My third article in this season’s Globe & Mail Kitchen Gardening column was published on Saturday. The topic is growing nasturtiums to eat.
One of my goals with the series is to publish articles while there is still time for as many gardeners across Canada as possible to get that particular plant into the soil (I am writing to a Canadian audience with these articles…. not easy since Canada is massive and growing conditions vary radically). As a result, my nasturtium article was published before my own plants had flowered. They still haven’t! There are lots more nasturtium varieties than can be found in the local gardening shop — I try to grow a different variety every year. This summer I am growing ‘Creamsicle.’ I can’t wait for the soft orange flowers to come up.
Meanwhile, my friend Barry was daring and put his seeds into the soil well before the last frost date for our region. As luck would have it the weather was unseasonably warm and his flowers are already up. I managed to shoot the very first open bloom on the day my article and photos were due. How’s that for timing?
Here it is:
The variety is called ‘Mahogany’.
Do you have a favorite nasturtium variety? Which variety are you trying for the first time this year?
The first new radishes have been making their way into our salads over the last week — what a treat! First up is ‘Sparkler’, a tender, two-toned variety that reminds me of a flattened ‘French Breakfast.’ The later is long and elegant but only appropriate for the very deepest containers, while ‘Sparkler’ is short and squat, perfect for window boxes and smaller pots.
The trick to growing tender radishes in pots is to keep the soil moist, but not soggy. Dry soil turns out small, woody radishes. Deeper containers are easier to keep moist. If you are having trouble growing decent radishes, try supersizing your container and growing a smaller variety.
This year I am experimenting with a big wash basin that is about 8 1/2″ deep by 18″ wide.
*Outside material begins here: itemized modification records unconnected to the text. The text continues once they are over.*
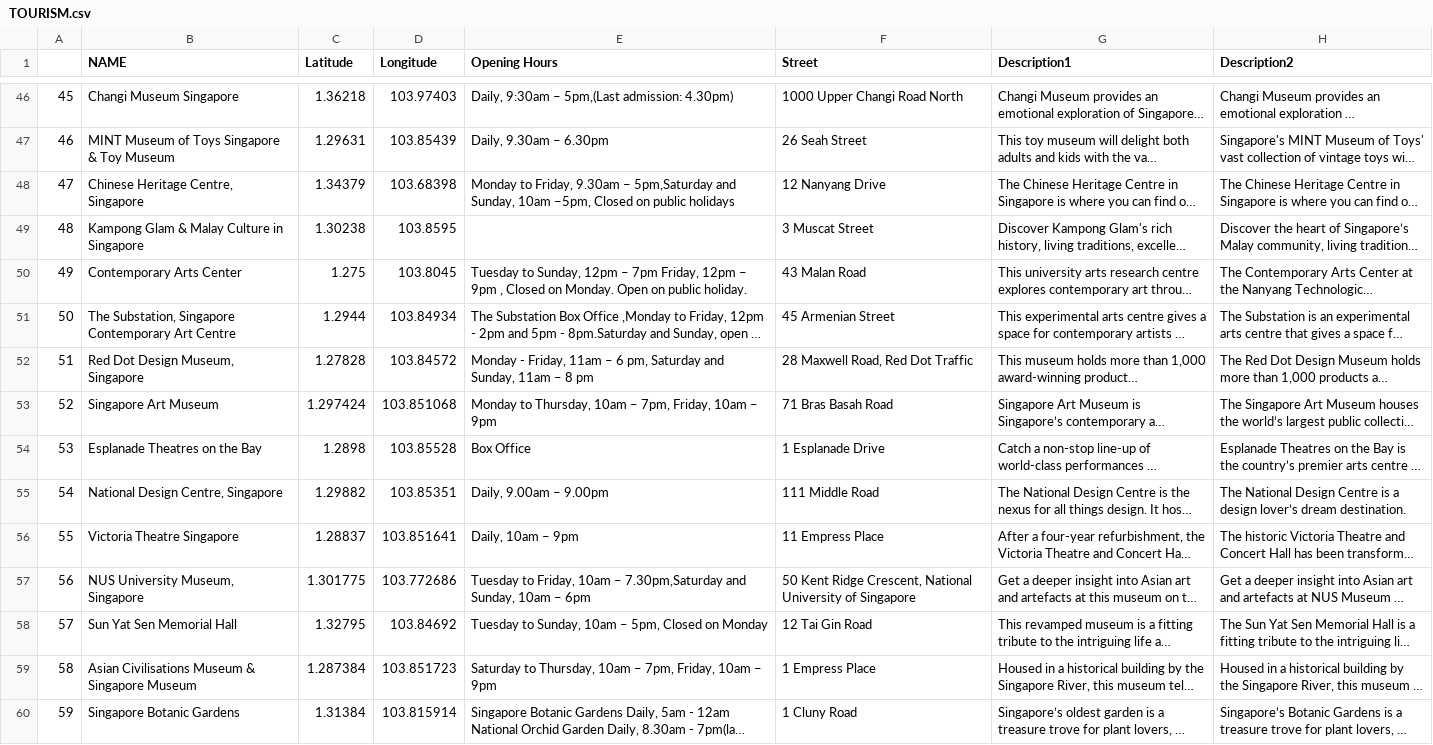
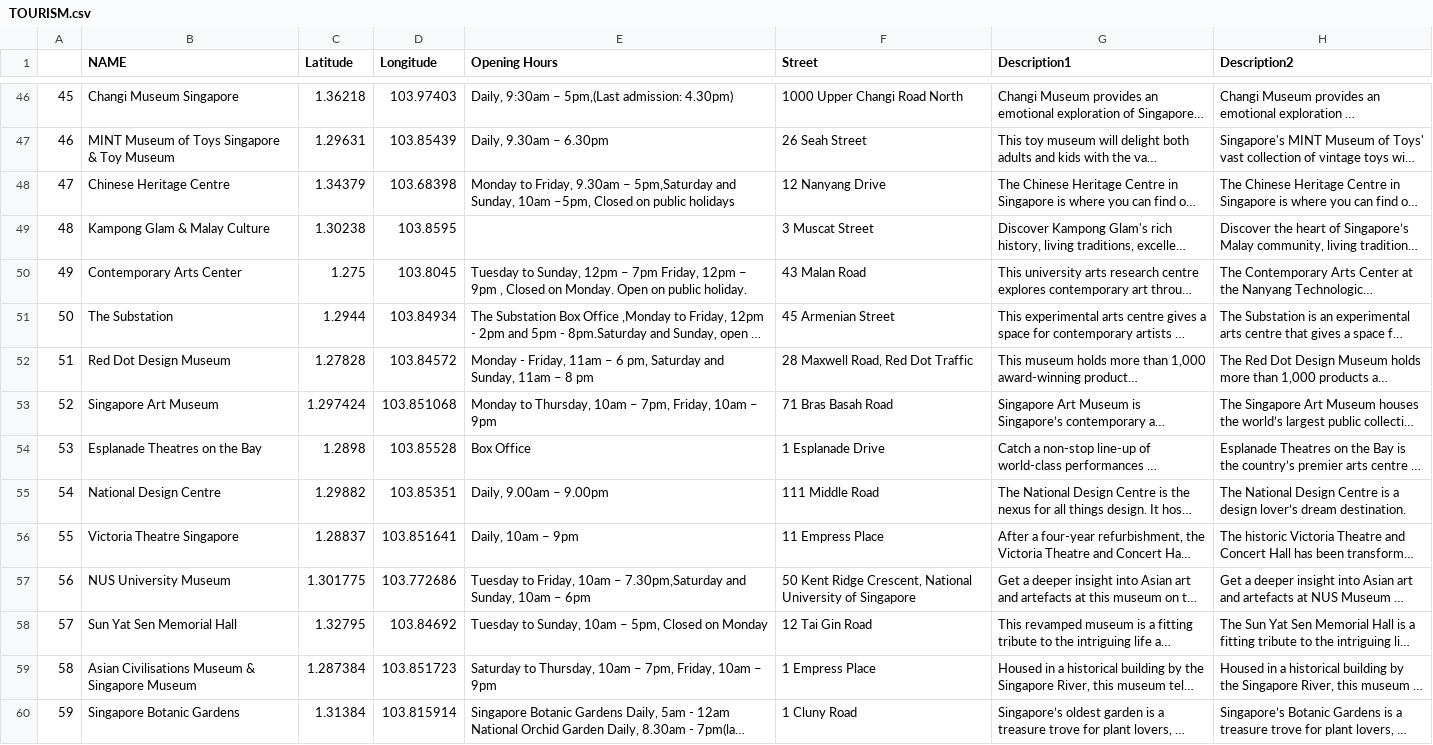
Before and after one commit to pngsebastian/discover-singapore, a CSV file: datasets/tourist attractions/TOURISM.csv, drawn as a sheet; only a part is shown, gaps mark what is left out; long unchanged cells end in …; the diff covers the shown part only; the diff names each change by its address in the sheet, - before the commit and + after, or states it on an @@ line.

Commit message:
chore: clean names of tourist attractions

```diff
--- a/datasets/tourist attractions/TOURISM.csv
+++ b/datasets/tourist attractions/TOURISM.csv
-B48 (NAME): Chinese Heritage Centre, Singapore
+B48 (NAME): Chinese Heritage Centre
-B49 (NAME): Kampong Glam & Malay Culture in Singapore
+B49 (NAME): Kampong Glam & Malay Culture
-B51 (NAME): The Substation, Singapore Contemporary Art Centre
+B51 (NAME): The Substation
-B52 (NAME): Red Dot Design Museum, Singapore
+B52 (NAME): Red Dot Design Museum
-B55 (NAME): National Design Centre, Singapore
+B55 (NAME): National Design Centre
-B57 (NAME): NUS University Museum, Singapore
+B57 (NAME): NUS University Museum
```
Also changed, not shown: 36 edited cells elsewhere in this file, 1 other file.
I made lots of holes in the bottom of the container with a big nail and a hammer before filling it with potting soil. I then planted the seeds in concentric circles within the container, spaced about 2 inches apart so the radishes would have room to grow. Approximately 20 or so radishes can grow in there at one time — I could have fit a few more had I not sown a patch of wild arugula in the center for the heck of it.
More About Radishes:
Recently, our meals have been peppered with ingredients gleaned from the gardens; however, today’s lunch is the first that is all garden grown.
Here’s the breakdown:
- Chive Blossoms: A hardy perennial that has been growing for about a decade in a big container on the roof.
- Lemon Balm: Eat the fresh leaves in the spring. This is a hardy perennial that self seeds all over the community garden.
- Parsley: From the roof.
- Pansy petals: Also from the roof.
- Three types of lettuce: All of which self-seeded in various containers on the roof. I didn’t have to do a thing, although I did transplant a few to the community garden plot.
- ‘Egyptian Walking Onion’: Just the greens.
- Borage sprouts: I got this idea from Julianna, who brought a salad to our Saturday afternoon transplant trade/potluck that included borage from her garden. Borage self-seeds like nobody’s business and is coming up like mad right now. why not use the tender, fresh sprouts rather than tossing them in the compost? The first set of true leaves are prickly but the cotyledon leaves are smooth, with a fresh cucumbery taste.
- Baby kale
- Purple Mizuna: More on this soon. This is my new favourite edible!
- Assorted mustard greens
- Violet leaves and flowers: I have a small patch over at the community garden that is going to expand this year once I add the three additional varieties I have acquired this spring. Eat the young, new leaves and the flowers.
- Bloody Dock: If you’d like to know more, I wrote an article on spring greens including bloody dock, for Garden Making magazine.
For identification purposes, here’s what the borage seedlings look like. You can also identify them by their cucumber scent. The seedling in the top left corner is anise-hyssop. You can eat that too.